GPs are invited to take an active role in suggesting indicators for future reports.

Further information is available on the RCGP website, where you can view videos by Dr Scott Jamieson, RCGP Scotland Quality Improvement lead, providing an overview of the data reports and how they can be used by practices. On the NIHR website you can view a blog by Dr Tommy Hunter about how he has used a report at his own practice.

To receive the reports, practices must be contributing to CPRD

Quote from Dr, Scotland saying As well as helping me to improve patient care, the reports have given me useful evidence to use as part of my revalidationQuote from Dr J, South West Peninsula saying A helpful process for audit and patient careQuote from Dr S, Scotland saying Helpful to share with my colleagues Quote from Dr O, Kent, Surrey and Sussex saying It reiterates and updates good clinical practice


Prescribing of valproate to women of childbearing potential

The latest report is on prescribing of valproate to women of childbearing potential. 

Patient safety and prescribing in patients with a learning disability, autism or both

Managing the prescription of psychotropic medication for adults with learning disabilities, autism, or both in order to minimise potential negative impacts is a challenging process for primary care. In order to support GPs and primary care pharmacists with this, reports include the following indicators:

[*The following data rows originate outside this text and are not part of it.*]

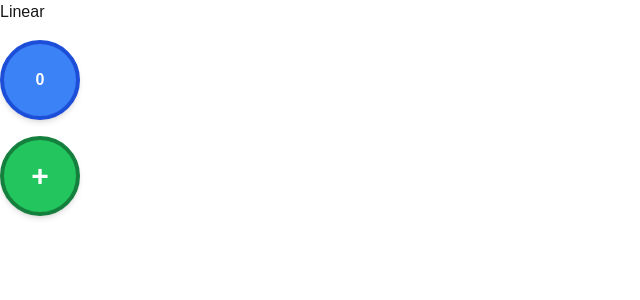
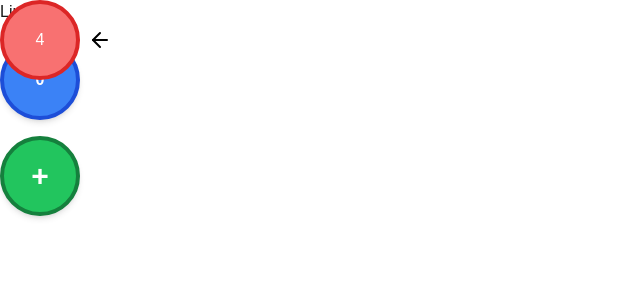
Before and after one commit to jwaldor/algorithm-visualization, a Next.js app in the folder visualization/algovis/: page /linear in a window 1280 px wide. Shown: the top 300 px of the page, without its empty margins (0-640 px from the left). Built offline with nearby package versions, Linux system fonts and the light colour scheme.

Commit message:
add refs to circles and position search term in circle to the right of circles

```diff
--- a/visualization/algovis/src/app/linear/page.tsx
+++ b/visualization/algovis/src/app/linear/page.tsx
@@ -1,6 +1,6 @@
 "use client";
 
-import { useState } from "react";
+import { createRef, useMemo, useState, forwardRef } from "react";
 
 interface CircleProps {
     entry: number;
@@ -9,8 +9,8 @@ interface CircleProps {
     setNumbers: React.Dispatch<React.SetStateAction<number[]>>;
 }
 
-const Circle: React.FC<CircleProps> = ({ entry , executing, array, setNumbers }) => (
-    <div className="w-20 h-20 rounded-full bg-blue-500 border-4 border-blue-700 flex items-center justify-center text-white font-bold shadow-md hover:bg-blue-400 transition-colors duration-300">
+const Circle = forwardRef<HTMLDivElement, CircleProps>(({ entry, executing, array, setNumbers }, ref) => (
+    <div ref={ref} className="w-20 h-20 rounded-full bg-blue-500 border-4 border-blue-700 flex items-center justify-center text-white font-bold shadow-md hover:bg-blue-400 transition-colors duration-300">
         {executing ? (
             array[entry]
         ) : (
@@ -30,7 +30,7 @@ const Circle: React.FC<CircleProps> = ({ entry , executing, array, setNumbers })
             />
         )}
     </div>
-);
+));
 
 const PlusButton: React.FC<{ onClick: () => void }> = ({ onClick }) => (
     <button
@@ -53,8 +53,10 @@ function linearSearch(array:Array<number>, term: number) {
 export default function Page() {
     const [i, setI] = useState(0);
     const [numbers, setNumbers] = useState<number[]>([0]);
-    const [searchTerm, setSearchTerm] = useState<number | null>(null);
-    const [executing, setExecuting] = useState<boolean>(false);
+    const [searchTerm, setSearchTerm] = useState<number | null>(4);
+    const [executing, setExecuting] = useState<boolean>(true);
+
+    const circleRefs = useMemo(() => numbers.map(() => createRef<HTMLDivElement>()), [numbers]);
 
     const handleAddNumber = () => {
         setNumbers([...numbers, 0]);
@@ -63,13 +65,38 @@ export default function Page() {
     return (
         <div>
             <h1>Linear</h1>
-            {/* <Circle number={1} executing={executing} /> */}
             <div className="flex flex-col justify-center gap-4 my-4">
                 {numbers.map((number, index) => (
-                    <Circle key={index} entry={index} array={numbers} executing={executing} setNumbers={setNumbers}/>
+                    <div key={index} className="relative">
+                        <Circle
+                            ref={circleRefs[index]}
+                            entry={index}
+                            array={numbers}
+                            executing={executing}
+                            setNumbers={setNumbers}
+                        />
+                    </div>
                 ))}
                 <PlusButton onClick={handleAddNumber} />
             </div>
+            {searchTerm !== null && executing && (
+                <div className="absolute" style={{
+                    left: circleRefs[i].current ? `calc(${circleRefs[i].current.getBoundingClientRect().right}px + 2rem)` : '0',
+                    top: circleRefs[i].current ? `${circleRefs[i].current.getBoundingClientRect().top}px` : '0',
+                }}>
+                    <div className="relative">
+                        <div className="absolute left-full top-1/2 transform -translate-y-1/2 ml-2">
+                            <svg width="24" height="24" viewBox="0 0 24 24" fill="none" xmlns="http://www.w3.org/2000/svg">
+                                <path d="M19 12H5" stroke="black" strokeWidth="2" strokeLinecap="round" strokeLinejoin="round"/>
+                                <path d="M12 19L5 12L12 5" stroke="black" strokeWidth="2" strokeLinecap="round" strokeLinejoin="round"/>
+                            </svg>
+                        </div>
+                        <div className="w-20 h-20 rounded-full bg-red-400 border-4 border-red-600 flex items-center justify-center text-white">
+                            {searchTerm}
+                        </div>
+                    </div>
+                </div>
+            )}
         </div>
     )
 
```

  • Long-term prescription of anti-psychotics to patients with learning disabilities, autism or both
  • Long-term prescription of anti-depressants to patients with learning disabilities, autism or both

These indicators are based on NHS England's Stopping Over-Medication of People with a Learning Disability, Autism or Both (STOMP) project, which aims to improve the quality of life of people with a learning disability, autism or both by reducing the potential harm of inappropriate psychotropic drugs.

For each of the indicators, the reports:

  • Show how the practice’s prescription rate compares with peers
  • Allow GPs to re-identify patients whose treatment may need review
  • Provide support material that summarises STOMP and NICE guidance

Heart and circulatory system reports 

The heart and circulatory system QI report includes three indicators taken from the RCGP patient safety toolkit and one that was suggested by NICE:

  • Prescription of glitazones to patients with heart failure
  • Prescription of non-steroidal anti-inflammatory drugs (NSAIDs) to patients with heart failure
  • Prescription of NSAIDs to patients with chronic kidney disease (CKD)
  • Aspirin monotherapy for stroke prevention in patients with atrial fibrillation

Below you can view an example report, created using sample data.

Further information

For more information about the reports email gpnetwork@mhra.gov.uk or call 020 3080 7206.

Publication: 

[Page last reviewed 31 March 2020]